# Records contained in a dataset
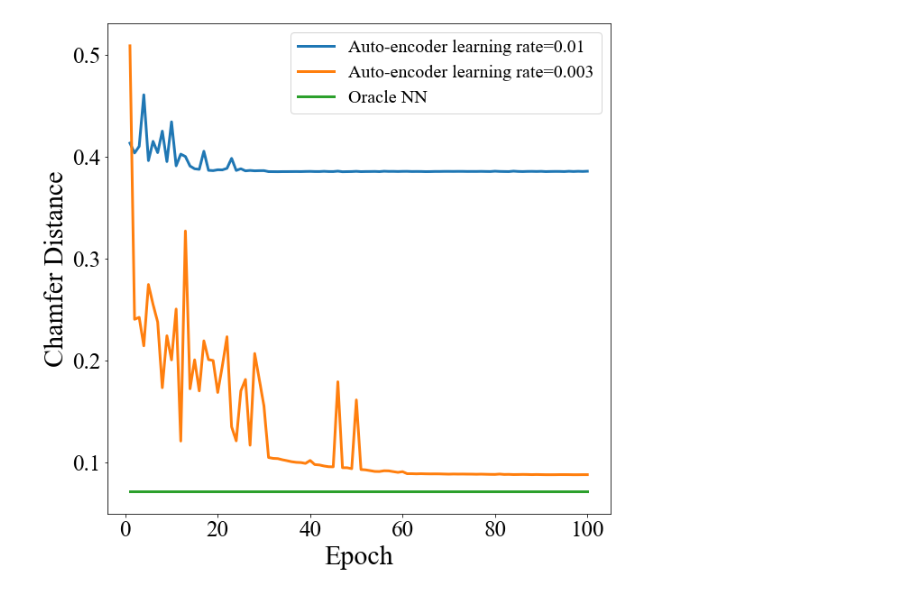
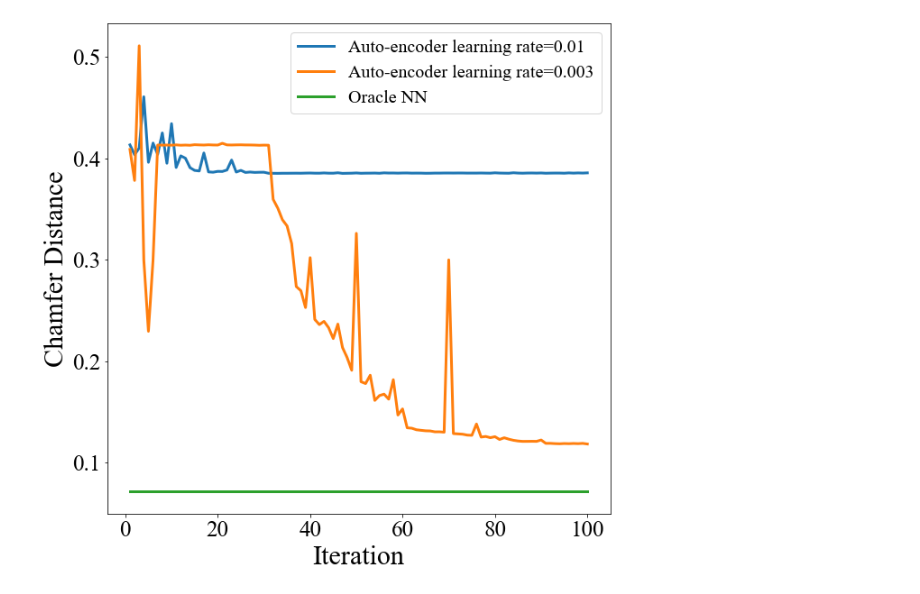
Before and after one commit to YefanZhou/seuthesis2020, a Jupyter notebook: data/training_loss/loss_plot.ipynb, the cells around one changed output. Cells and saved outputs as stored; diff of their text form; code cells hidden in the pictures.

```diff
--- a/data/training_loss/loss_plot.ipynb
+++ b/data/training_loss/loss_plot.ipynb
@@ -8,13 +8,12 @@ import argparse
 import numpy as np
 from matplotlib import pyplot as plt
 # %%
-address_0 = 'ae_label_baseline'
-print(address_0)
+address_list = ['ae_label_baseline', 'baseline_lossplot']
+
 results_list = ['stats_finecd_epochval.npz', 'stats_finecd_itertrain.npz']
-results_list = [results_list[1]]
 
 #    logs_list = ['logs_aebatch10_0', 'logs_aebatch10_1', 'logs_aebatch10_2', 'logs_aebatch128_0'] #'logs',logs_adam_0 logs_adam_1
-logs_list = ['logs', 'logs_adam_0', 'logs_adam_1']
-logs_list = logs_list[0:2]
+logs_list = {'ae_label_baseline':'logs', 'baseline_lossplot':'logs_aebatch128_0'}
+
 print(logs_list)
 # %% [output]
@@ -54,25 +50,29 @@ logs_adam_0
 # %%
-results_list = ['stats_finecd_epochval.npz', 'stats_finecd_itertrain.npz']
-results_list = [results_list[0]]
-
 fig = plt.figure(figsize=(10,10))
-for row, log in enumerate(logs_list):
-    for col, result in enumerate(results_list):
-        file = os.path.join(address_0, '{}/{}'.format(log,result))
-        stats = np.load(file)
-        if row == 0:
-            label = 'Auto-encoder' + ' learning rate=0.01'
+for row, add in enumerate(address_list):
+    log = logs_list[add]
+    result = results_list[0]
+    file = os.path.join(add, '{}/{}'.format(log,result))
+    stats = np.load(file)
+    value_list = []
+    for value in stats["iter_loss"][:,1]:
+        if value > 0.7:
+            value_list.append(0.3)
         else:
-            label = 'Auto-encoder' + ' learning rate=0.003'
-        plt.plot(stats["iter_loss"][:,0], stats["iter_loss"][:,1],'-', linewidth ='3',label = '{}'.format(label))
-        plt.tick_params(labelsize=25)
-        plt.legend(fontsize=20)
-        plt.xlabel('Epoch',size=30)
-        plt.ylabel('Chamfer Distance',size=30)
-        plt.rcParams["font.family"] = "Times New Roman"
-plt.plot(stats["iter_loss"][:,0], len(stats["iter_loss"][:,0])*[0.0719],linewidth ='3',label ='{}'.format('Oracle NN'))
+            value_list.append(value)
+    if row == 0:
+        label = 'Auto-encoder' + ' learning rate=0.01'
+    else:
+        label = 'Auto-encoder' + ' learning rate=0.003'
+    plt.plot(stats["iter_loss"][:,0], value_list,'-', linewidth ='3', label = '{}'.format(label))
+    plt.tick_params(labelsize=25)
+    plt.legend(fontsize=20)
+    plt.xlabel('Iteration',size=30)
+    plt.ylabel('Chamfer Distance',size=30)
+    plt.rcParams["font.family"] = "Times New Roman"
+plt.plot(stats["iter_loss"][:,0], len(stats["iter_loss"][:,0])*[0.0719], linewidth ='3', label ='{}'.format('Oracle NN'))
 plt.legend(fontsize=20)
 #plt.show()
-plt.savefig('../figs/model/ae_testloss.png')
+plt.savefig('../../figs/model/ae_testloss.png')
 # %% [output]
-[figure, old version]
+[figure, new version]
```
Also changed, not shown: parts of 4 cells of this notebook, 6 other files.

# AIM OF THE TASK
Count the lines of the data above where the string "encoder" shows up; reply with the number only.

# RESPONSE BOX
4